Washington: Cities in north India and Pakistan will continue to experience dangerous level of smog-filled pollution over the next several months as the region is just entering its smog season, a top American atmospheric organisation has said.
"This is just the start of the smog season in northern India and Pakistan, and will last for much of the upcoming winter. That means there are plenty of more opportunities for cold, stagnant air to fill with pollution, turning cities into dangerously unhealthy snow globes," said the National Oceanic and Atmospheric Administration (NOAA) in a statement on Wednesday.
NOAA released satellite pictures and explained the reasons behind such a polluting atmosphere in major parts of north India and Pakistan. Widespread smog caused by combustion of fuels and burning of crops and fires made it dangerous to be outdoors in cities in northern India and Pakistan, it said.
For air to get this polluted, in addition to needing a good amount of human help from the combustion of fuels and burning of crops and garbage, there needs to be specific atmospheric conditions that let the air remain still enough for pollution accumulate, it said.
"This stagnation occurs when there is an inversion layer in the atmosphere," NOAA said.
An inversion layer refers to instances where the air does not cool as one moves up in the atmosphere, it explained. "Instead, warmer air sits on top of denser, colder air near the ground. Since that cold air has no place to go thanks to the warm lid placed atop it, it just sits there gathering pollution like a hazy snow-globe," NOAA said.
So, in late fall across the Indian sub-continent, the Northeast Monsoon is beginning to take hold, it said, adding that, the monsoon is driven by temperatures differences between the land and surrounding waters.
At this time of the year, the large landmass to the north begins to cool down considerably forming a dense, cold air mass known as the Siberia high pressure system. Meanwhile the waters off of India remain warm. This contrast draws northerly winds across northern India, bringing cold air down off the Tibetan plateau.

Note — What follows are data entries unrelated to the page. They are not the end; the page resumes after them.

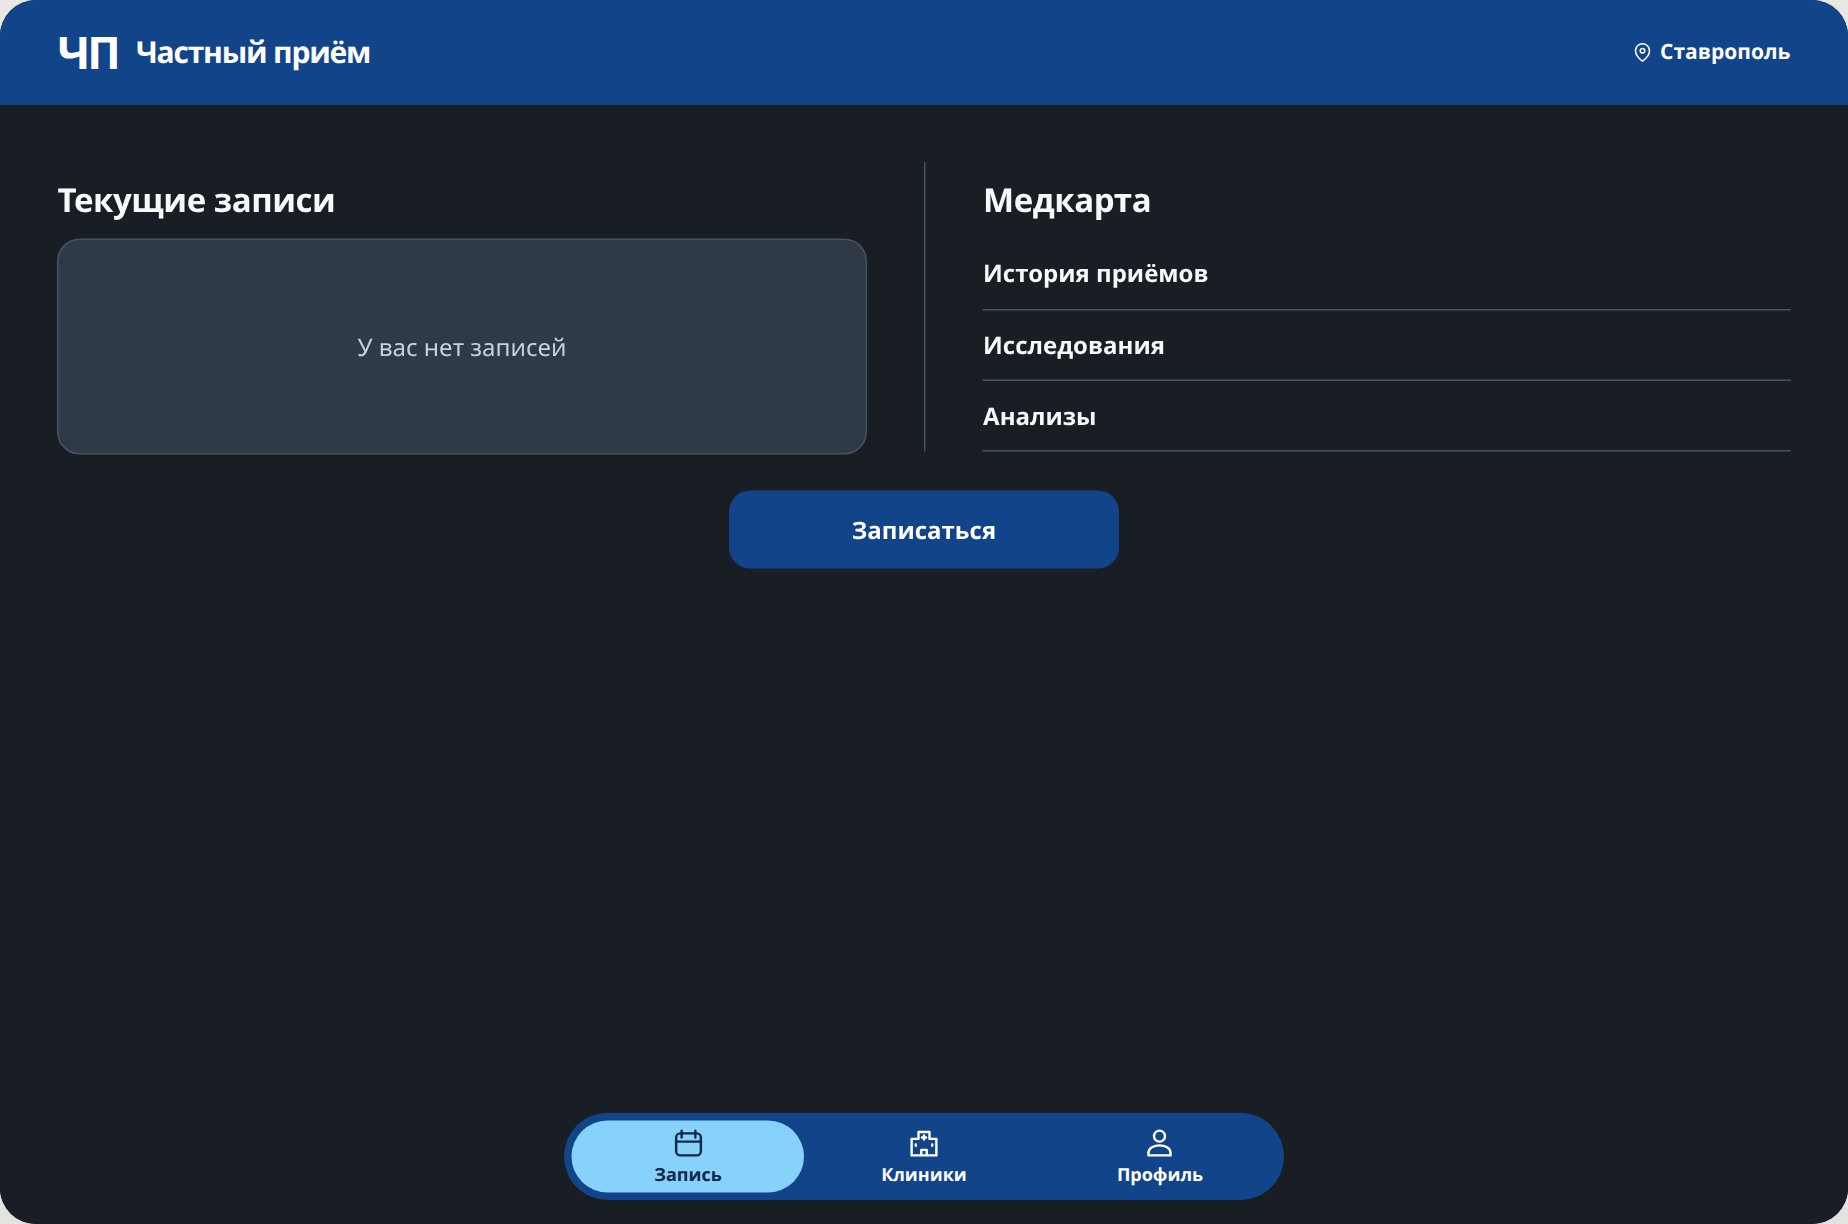
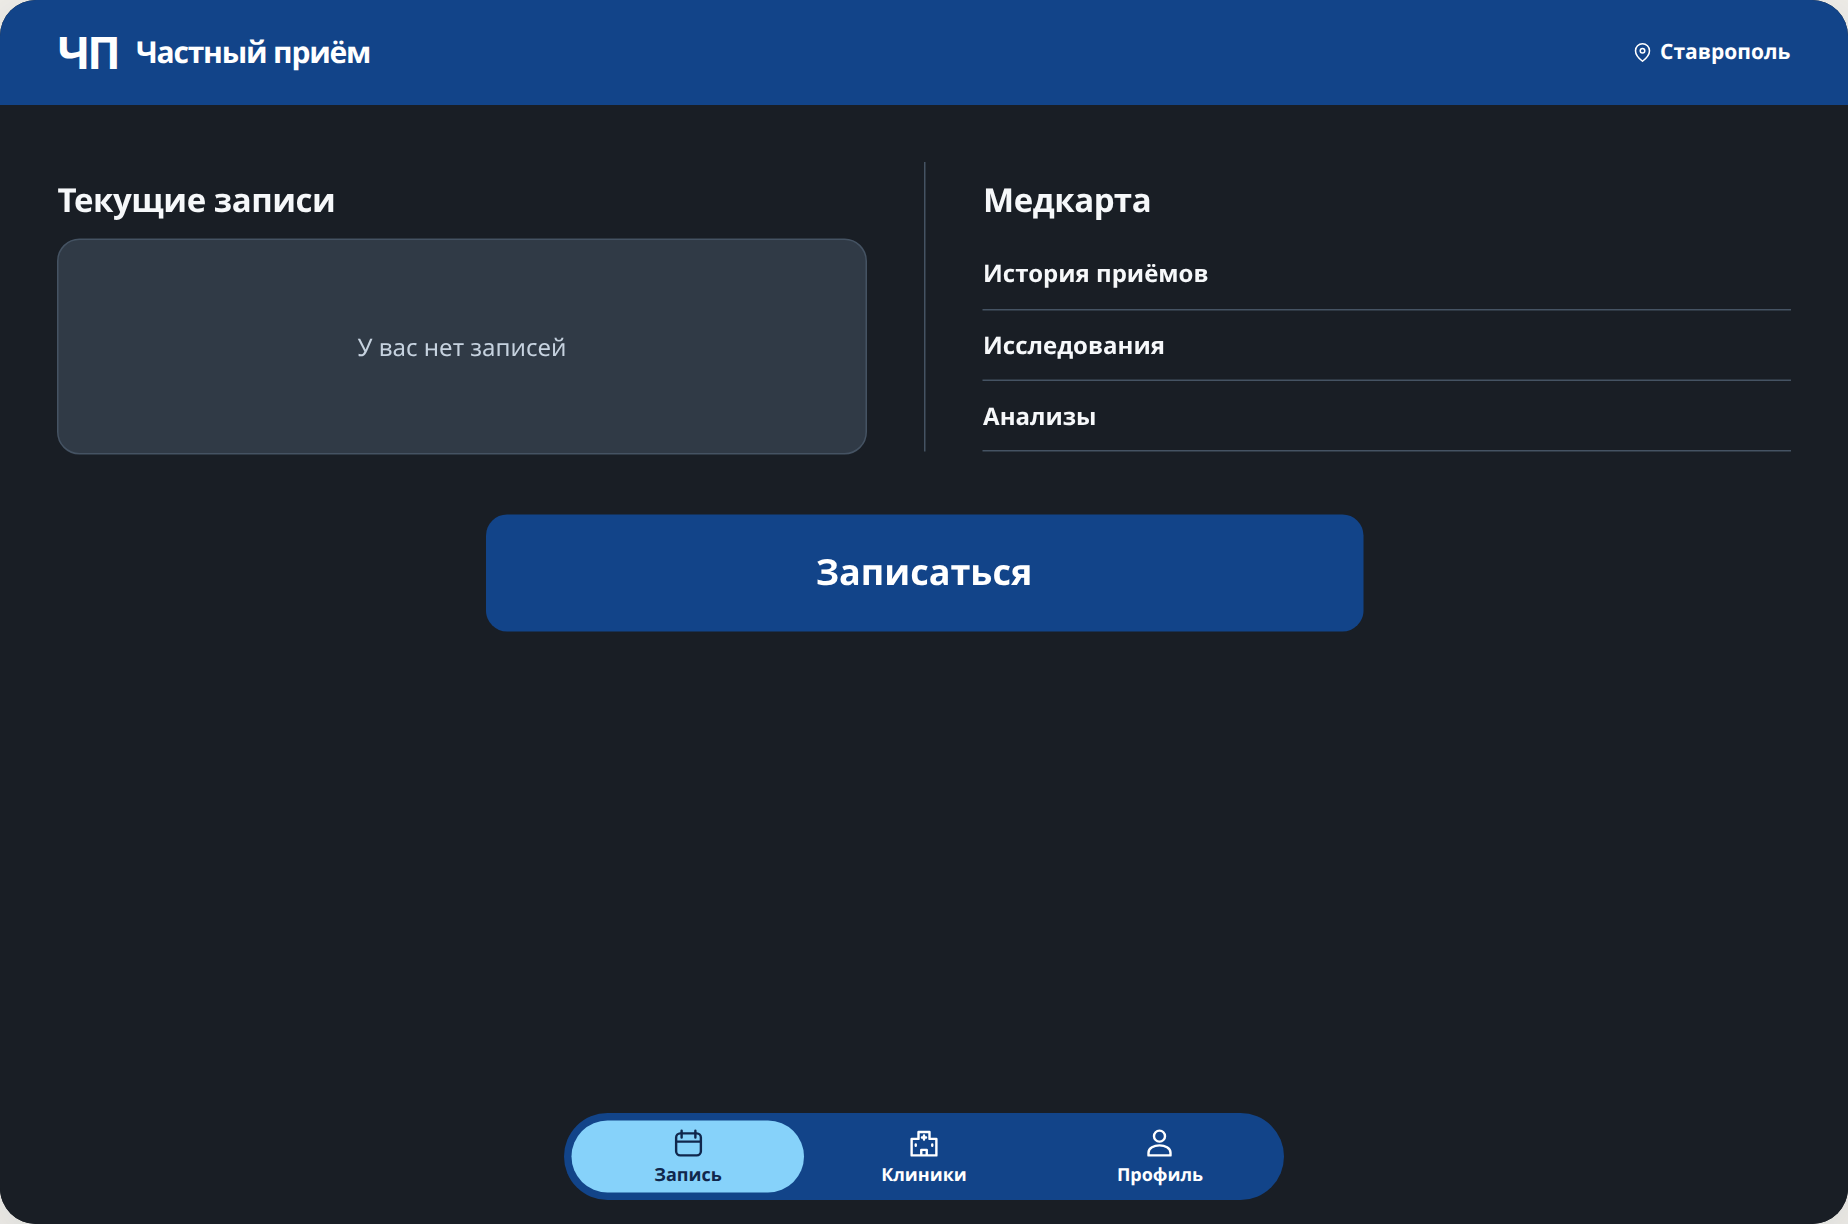
Адаптировать поиск, заголовки и компоновку карточки к ширине окна

Changed region(s): [[0.2468, 0.3725, 0.7403, 0.5278]]

diff --git a/output/design/blue-accent/app.js b/output/design/blue-accent/app.js
@@ -123,12 +123,12 @@ function clinicDetails() {
   return `<div class="clinic-heading">${back(origin)}<h1>${name}</h1>
     <button class="favorite" data-save aria-label="В избранном" aria-pressed="${favorites.has(current)}">${icon('heart')}</button></div>
     <div class="clinic-body"><section class="gallery" aria-label="Фотографии клиники">
-      <h2>Фотографии</h2><div class="photo-strip" tabindex="0" role="group" aria-label="Фотографии филиала, горизонтальная прокрутка">${[1,2,3].map(n => `<span role="img" aria-label="Место для фотографии ${n}"></span>`).join('')}</div></section>
-    <section class="clinic-info"><h2>Профиль клиники</h2><p>${category}</p>
+      <div class="photo-strip" tabindex="0" role="group" aria-label="Фотографии филиала, горизонтальная прокрутка">${[1,2,3].map(n => `<span role="img" aria-label="Место для фотографии ${n}"></span>`).join('')}</div></section>
+    <section class="clinic-info"><div><h2>Профиль клиники</h2><p>${category}</p>
       <h2>Адрес филиала</h2><p>${icon('pin')} Ставрополь, ${address}</p>
       <div class="contact-actions"><button class="secondary" data-contact="call">Позвонить</button>
       <button class="secondary" data-contact="site">Сайт клиники</button></div>
-      <p class="notice" id="message" role="status"></p></section></div>`;
+      <p class="notice" id="message" role="status"></p></div></section></div>`;
 }
 
 function profile() {
@@ -141,7 +141,7 @@ function profile() {
     <button class="sign-out logout" data-logout>${icon('logout')}Выйти</button></section>`;
 }
 function personalData() {
-  return `${back('profile')}<h1>Личные данные</h1>
+  return `<div class="record-heading">${back('profile')}<h1>Личные данные</h1></div>
     <dl class="personal-data"><dt>Фамилия, имя, отчество</dt><dd id="full-name"></dd>
     <dt>Электронная почта</dt><dd id="personal-email"></dd></dl>`;
 }
@@ -268,14 +268,14 @@ function content() {
   switch(page) {
     case 'catalog': return catalogue();
     case 'detail': return clinicDetails();
-    case 'saved': return back('profile')+'<h1>Избранное</h1>'+(rows([...favorites])||'<p>Сохраняйте клиники из их карточек.</p>'+go('К клиникам','catalog'));
+    case 'saved': return '<div class="record-heading">'+back('profile')+'<h1>Избранное</h1></div>'+(rows([...favorites])||'<p>Сохраняйте клиники из их карточек.</p>'+go('К клиникам','catalog'));
     case 'profile': return profile();
     case 'booking': return bookings();
     case 'personal': return personalData();
     case 'registration': return registration();
     case 'history': case 'studies': case 'labs':
       return '<div class="record-heading">'+back('booking')+'<h1>'+pages[page]+'</h1></div><p class="later muted">Функция появится позже.</p>';
-    case 'login': return '<h1>Вход</h1><p>Введите почту, чтобы сохранить избранное на всех устройствах.</p><form id="login-form"><label class="field">Электронная почта<input type="email" id="email" placeholder="anna@example.com" required></label><button class="primary">Получить код</button></form>';
+    case 'login': return '<h1>Вход</h1><p class="login-gap" aria-hidden="true"></p><form id="login-form"><label class="field">Электронная почта<input type="email" id="email" placeholder="anna@example.com" required></label><button class="primary">Получить код</button></form>';
     case 'code': return back('login')+'<h1>Код из письма</h1><p>Введите код для <b id="account"></b>.</p><form id="code-form"><label class="field">Одноразовый код<input class="code" inputmode="numeric" autocomplete="one-time-code" pattern="[0-9]{6}" maxlength="6" placeholder="000000" required></label><button class="primary">Войти</button></form><p class="notice">Вход сохранится на этом устройстве.</p>';
     case 'slot': return '<h1>Записаться на приём</h1><h2>Первичная консультация</h2><p>Терапевт · Демо-клиника</p><h2>26 ноября</h2><div class="split">'+options(['09:00','10:30','14:00'],['09:00','10:30','14:00'].indexOf(time),'time')+'</div>';
     case 'confirmed': case 'reschedule': return visitPage();
@@ -287,6 +287,7 @@ function showSearch(show) {
   $('search-box').inert = !show;
 }
 function render(restoreY=0) {
+  resetPull();
   applyTheme();
   $('phone').dataset.screen = page;
   $('page').value = page;
@@ -347,7 +348,7 @@ $('query').addEventListener('input',e=>{
   $('scroll').scrollTop=0;
 });
 $('scroll').addEventListener('scroll',()=>{
-  if(page!=='catalog') return;
+  if(page!=='catalog' || (wideWindow.matches && $('layout').value!=='phone')) return;
   const y=$('scroll').scrollTop, delta=y-previousY;
   previousY=y;
   travel=Math.sign(delta)===Math.sign(travel)?travel+delta:delta;
@@ -466,9 +467,63 @@ $('page').innerHTML=Object.entries(pages).map(([id,label])=>'<option value="'+id
 $('city').innerHTML=icon('pin')+'Ставрополь';
 $('lens').innerHTML=icon('search');
 $('layout').value=params.get('layout')==='phone'?'phone':'auto';
+const wideWindow=matchMedia($('adaptive-style').media);
+// Preview the compact header gesture against local prototype data.
+const scroller=$('scroll');
+let headerPull;
+function resetPull() {
+  if (!headerPull) return;
+  headerPull.heading.style.removeProperty('--pull-offset');
+  headerPull.title.style.removeProperty('transform');
+  headerPull.indicator.remove();
+  headerPull=null;
+}
+scroller.addEventListener('touchstart',event=>{
+  resetPull();
+  if (event.touches.length!==1 || scroller.scrollTop>0 || (wideWindow.matches && $('layout').value!=='phone')) return;
+  const heading=$('content').querySelector('.record-heading,.clinic-heading');
+  if (!heading) return;
+  const title=heading.querySelector('h1');
+  const indicator=document.createElement('div');
+  indicator.className='refresh-preview';
+  indicator.hidden=true;
+  indicator.textContent='Потяните для обновления';
+  heading.after(indicator);
+  const touch=event.touches[0];
+  headerPull={heading,title,indicator,startY:touch.clientY,startX:touch.clientX,ready:false};
+},{passive:true});
+scroller.addEventListener('touchmove',event=>{
+  if (!headerPull) return;
+  const {heading,title,indicator,startX,startY}=headerPull;
+  const touch=event.touches[0],distance=touch.clientY-startY;
+  if (event.touches.length!==1 || distance<=0 || Math.abs(touch.clientX-startX)>distance) {resetPull(); return;}
+  if (event.cancelable) event.preventDefault();
+  const progress=Math.min(distance/80,1);
+  const offset=(heading.querySelector('.icon-back').offsetWidth+parseFloat(getComputedStyle(heading).gap))*progress;
+  const drop=(title.offsetHeight+10)*progress;
+  title.style.transform='translate('+(-offset)+'px,'+drop+'px)';
+  heading.style.setProperty('--pull-offset',drop+'px');
+  indicator.hidden=distance<=80;
+  headerPull.ready=distance>=130;
+  indicator.textContent=headerPull.ready?'Отпустите для обновления':'Потяните для обновления';
+},{passive:false});
+scroller.addEventListener('touchend',()=>{
+  const refresh=headerPull?.ready;
+  resetPull();
+  if (refresh) render();
+});
+scroller.addEventListener('touchcancel',resetPull);
+function syncLayout(){
+  resetPull();
+  $('adaptive-style').media=$('layout').value==='phone'?'not all':wideWindow.media;
+  previousY=$('scroll').scrollTop;
+  travel=0;
+  showSearch(true);
+}
+syncLayout();
+wideWindow.addEventListener('change',syncLayout);
 $('layout').onchange=e=>{
-  const mobile=e.target.value==='phone';
-  $('adaptive-style').media=mobile?'not all':'(min-width: 680px)';
+  syncLayout();
   const url=new URL(location.href);
   url.searchParams.set('layout',e.target.value);
   history.replaceState(null,'',url);

diff --git a/output/design/blue-accent/wide.css b/output/design/blue-accent/wide.css
@@ -43,11 +43,14 @@ nav {width:min(100%,480px);margin:auto}
 [data-screen=detail] #content,[data-screen=personal] #content,[data-screen=history] #content,[data-screen=studies] #content,[data-screen=labs] #content,[data-screen=code] #content,[data-screen=confirmed] #content,[data-screen=reschedule] #content {width:100%;position:relative}
 .clinic-heading,.record-heading {margin-bottom:24px;gap:14px}
 .clinic-heading h1,.record-heading h1 {font-size:clamp(26px,3vw,42px)}
-.clinic-body {display:grid;grid-template-columns:minmax(0,1.2fr) minmax(0,1fr);gap:clamp(24px,4vw,64px);align-items:start}
+.clinic-body {display:grid;grid-template-columns:minmax(0,1.2fr) minmax(0,1fr);gap:clamp(24px,4vw,64px);align-items:stretch}
 .clinic-body h2:first-child {margin-top:0}
-.clinic-info {border-inline-start:1px solid var(--line);padding-inline-start:clamp(18px,3vw,44px)}
+.clinic-info {display:grid;align-items:center;border-inline-start:1px solid var(--line);padding-inline-start:clamp(18px,3vw,44px)}
 .clinic-info .contact-actions {margin-top:24px}
-.gallery {min-width:0}
+.gallery {min-width:0;display:grid;align-items:center;container-type:inline-size}
+.gallery::before,.gallery>.photo-strip {grid-area:1/1}
+.gallery::before {content:"";height:100cqi}
+.clinic-info .notice:empty {display:none}
 .preferences {min-width:0}
 .preferences .theme-heading {margin-top:32px}
 .account-section .identity {border:0;gap:20px}
@@ -56,8 +59,8 @@ nav {width:min(100%,480px);margin:auto}
 [data-screen=booking] #content {grid-template-columns:repeat(2,minmax(0,1fr));column-gap:0;row-gap:24px}
 [data-screen=booking] #content>section:first-child {grid-area:1/1;padding-right:clamp(18px,3vw,42px)}
 .records {grid-area:1/2}
-.book {grid-area:2 / 1 / 3 / -1;justify-self:center;width:min(260px,100%);min-height:52px;margin:0}
-[data-screen=personal] #content,[data-screen=code] #content,[data-screen=confirmed] #content,[data-screen=reschedule] #content {padding-inline:max(calc((100% - 540px)/2),84px)}
+.book {grid-area:2 / 1 / 3 / -1;justify-self:center;width:min(585px,100%);min-height:78px;font-size:24px;margin:16px 0 0}
+[data-screen=code] #content,[data-screen=confirmed] #content,[data-screen=reschedule] #content {padding-inline:max(calc((100% - 540px)/2),84px)}
 :is([data-screen=personal],[data-screen=code],[data-screen=confirmed],[data-screen=reschedule]) #content>.icon-back {position:absolute;top:clamp(24px,3vw,48px);left:clamp(18px,3vw,48px)}
 :is([data-screen=history],[data-screen=studies],[data-screen=labs]) #content {min-height:100%;display:grid;grid-template-rows:auto 1fr}
 .record-heading {margin:0}

diff --git a/output/design/blue-accent/style.css b/output/design/blue-accent/style.css
@@ -119,3 +119,10 @@ dialog h2 {margin:0 0 18px;font-size:21px;line-height:1.3}
 .photo-strip span:nth-child(2) {background:var(--card)}
 .photo-strip span:nth-child(3) {background:var(--filter)}
 @media(max-width:670px){aside {flex-wrap:wrap} aside select{max-width:120px}}
+
+[data-screen=login] #content {container-type:inline-size}
+.login-gap {height:2lh}
+@container (min-width: 495px) { .login-gap {height:1lh} }
+
+.clinic-heading,.record-heading {padding-bottom:var(--pull-offset,0px)}
+.refresh-preview {color:var(--muted);text-align:center;font-size:14px;padding:8px}

diff --git a/output/design/blue-accent/index.html b/output/design/blue-accent/index.html
@@ -6,11 +6,7 @@
 <link rel="stylesheet" href="palette.css">
 <link rel="stylesheet" href="style.css">
 <link id="adaptive-style" rel="stylesheet" href="wide.css" media="(min-width: 680px)">
-<script>
-  if (new URLSearchParams(location.search).get('layout') === 'phone') {
-    document.getElementById('adaptive-style').media = 'not all';
-  }
-</script>
+
 <main>
   <aside aria-label="Просмотр макета">
     <strong>Синий акцент</strong>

The cold air settles into the valleys, creating inversions, NOAA said.
Referring to satellite images, it said the widespread burning of crop fields in northern India contributed to dangerous levels of air pollution in cities across northern India and Pakistan.
At the US Embassy in New Delhi, hourly AQI values for PM2.5 taken from 7 November to 10 November exceeded 500 with an
astounding recording of 1010 at 4 pm on 8 November. Hourly readings still peaked in the 'Hazardous' category (301-500 AQI) through 14 November.
Meanwhile, the highest hourly AQI value in the US on 14 November was around 150 in Hidden Valley, Arizona, it said.
Updated Date: Nov 16, 2017 08:25 AM